Probably Maddow's biggest hit was her segment on Palin's surrealist insistence that the legislative report on Troopergate revealed she did not abuse her authority, when, in fact, it found that she had abused her authority. After playing clips of Palin's bizarro-world, opposite-day proclamations of ethical exoneration, Maddow made this bravura commentary: "She is lying. This is a person running for office who's been confronted with an uncomfortable and inconvenient fact, and her response to that is to look into the camera and lie to you. Enthusiastically and repeatedly.
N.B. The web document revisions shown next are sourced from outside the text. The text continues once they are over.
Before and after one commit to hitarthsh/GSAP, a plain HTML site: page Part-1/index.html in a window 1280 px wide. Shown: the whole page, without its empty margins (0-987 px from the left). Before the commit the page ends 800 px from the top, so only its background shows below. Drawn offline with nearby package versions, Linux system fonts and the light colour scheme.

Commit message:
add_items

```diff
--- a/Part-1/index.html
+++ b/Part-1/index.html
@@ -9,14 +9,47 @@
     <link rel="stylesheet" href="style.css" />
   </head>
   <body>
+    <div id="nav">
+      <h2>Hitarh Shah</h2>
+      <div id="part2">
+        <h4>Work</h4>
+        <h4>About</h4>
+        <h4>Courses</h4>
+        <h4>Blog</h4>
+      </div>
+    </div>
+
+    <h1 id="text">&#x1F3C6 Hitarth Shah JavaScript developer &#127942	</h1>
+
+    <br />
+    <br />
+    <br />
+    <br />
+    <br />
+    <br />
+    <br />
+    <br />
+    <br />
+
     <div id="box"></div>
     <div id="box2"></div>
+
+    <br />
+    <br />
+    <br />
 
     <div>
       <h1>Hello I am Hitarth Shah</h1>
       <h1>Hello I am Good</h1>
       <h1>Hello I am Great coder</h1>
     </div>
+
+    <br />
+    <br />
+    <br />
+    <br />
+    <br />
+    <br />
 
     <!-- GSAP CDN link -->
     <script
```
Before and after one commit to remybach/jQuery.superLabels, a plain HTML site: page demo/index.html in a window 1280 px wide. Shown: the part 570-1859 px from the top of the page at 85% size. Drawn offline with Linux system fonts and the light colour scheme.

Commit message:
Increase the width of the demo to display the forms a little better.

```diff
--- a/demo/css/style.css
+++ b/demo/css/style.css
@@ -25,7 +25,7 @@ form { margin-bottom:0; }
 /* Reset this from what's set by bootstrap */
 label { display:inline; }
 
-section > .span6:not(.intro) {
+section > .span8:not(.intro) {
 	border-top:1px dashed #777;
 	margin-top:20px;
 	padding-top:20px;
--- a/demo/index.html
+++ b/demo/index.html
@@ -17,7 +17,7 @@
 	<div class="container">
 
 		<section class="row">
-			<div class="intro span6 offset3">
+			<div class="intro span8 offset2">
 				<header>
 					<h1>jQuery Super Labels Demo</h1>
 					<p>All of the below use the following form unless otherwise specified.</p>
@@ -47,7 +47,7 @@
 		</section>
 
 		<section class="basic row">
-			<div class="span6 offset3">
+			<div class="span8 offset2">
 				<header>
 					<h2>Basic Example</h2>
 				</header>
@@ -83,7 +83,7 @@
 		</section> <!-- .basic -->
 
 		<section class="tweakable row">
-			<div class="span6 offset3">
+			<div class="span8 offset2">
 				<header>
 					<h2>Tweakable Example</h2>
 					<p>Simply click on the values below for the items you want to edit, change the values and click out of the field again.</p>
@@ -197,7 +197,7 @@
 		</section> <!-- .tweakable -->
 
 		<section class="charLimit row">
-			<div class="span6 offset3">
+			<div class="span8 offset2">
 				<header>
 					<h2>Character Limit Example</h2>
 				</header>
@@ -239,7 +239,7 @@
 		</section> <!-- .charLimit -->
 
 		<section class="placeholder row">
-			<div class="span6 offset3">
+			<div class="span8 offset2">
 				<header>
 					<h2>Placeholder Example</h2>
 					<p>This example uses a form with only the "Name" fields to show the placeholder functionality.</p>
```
I know I am not supposed to use that particular 'L' word, the liar word ... but sometimes the most important thing you need to know about a politician is the frequency and the enthusiasm and skill with which they lie to you ... And saying that a politician is a prevaricating mendacious truth stretcher or whatever other thesaurus words we can come up with for lying is just far less efficient than calling a lie a lie, and a liar a liar."
Maddow doesn't quite buy the hypothesis that as a woman she can harsh on Palin with more intensity than a man could. "I certainly don't feel like I approach debunking Sarah Palin and debunking John McCain as strategically different," she said. "I have not been aware of making those kinds of overt decisions or thinking that there are things I should avoid saying about her because she's female."
"So maybe it's just historical accident," said Maddow of 2008's surge of successful newswomen. Or maybe it's just, as Brown suggested, kick-ass journalism. "Katie Couric and what she's been doing on the Web, with her own hand-held camera?" said Maddow, "She's just being awesome."
When I filled in Maddow about Couric's nutcracker-action figure query, venturing that perhaps Couric gave good question because she understood a thing or two about Clinton's recent career trajectory, Maddow stopped me. "You can see those parallels between Katie Couric's media experience and Hillary's political experience," she said. "But I also believe that Katie Couric is good enough at her job that you'd feel that way if she were interviewing Yasser Arafat. That's just being a damn good interviewer."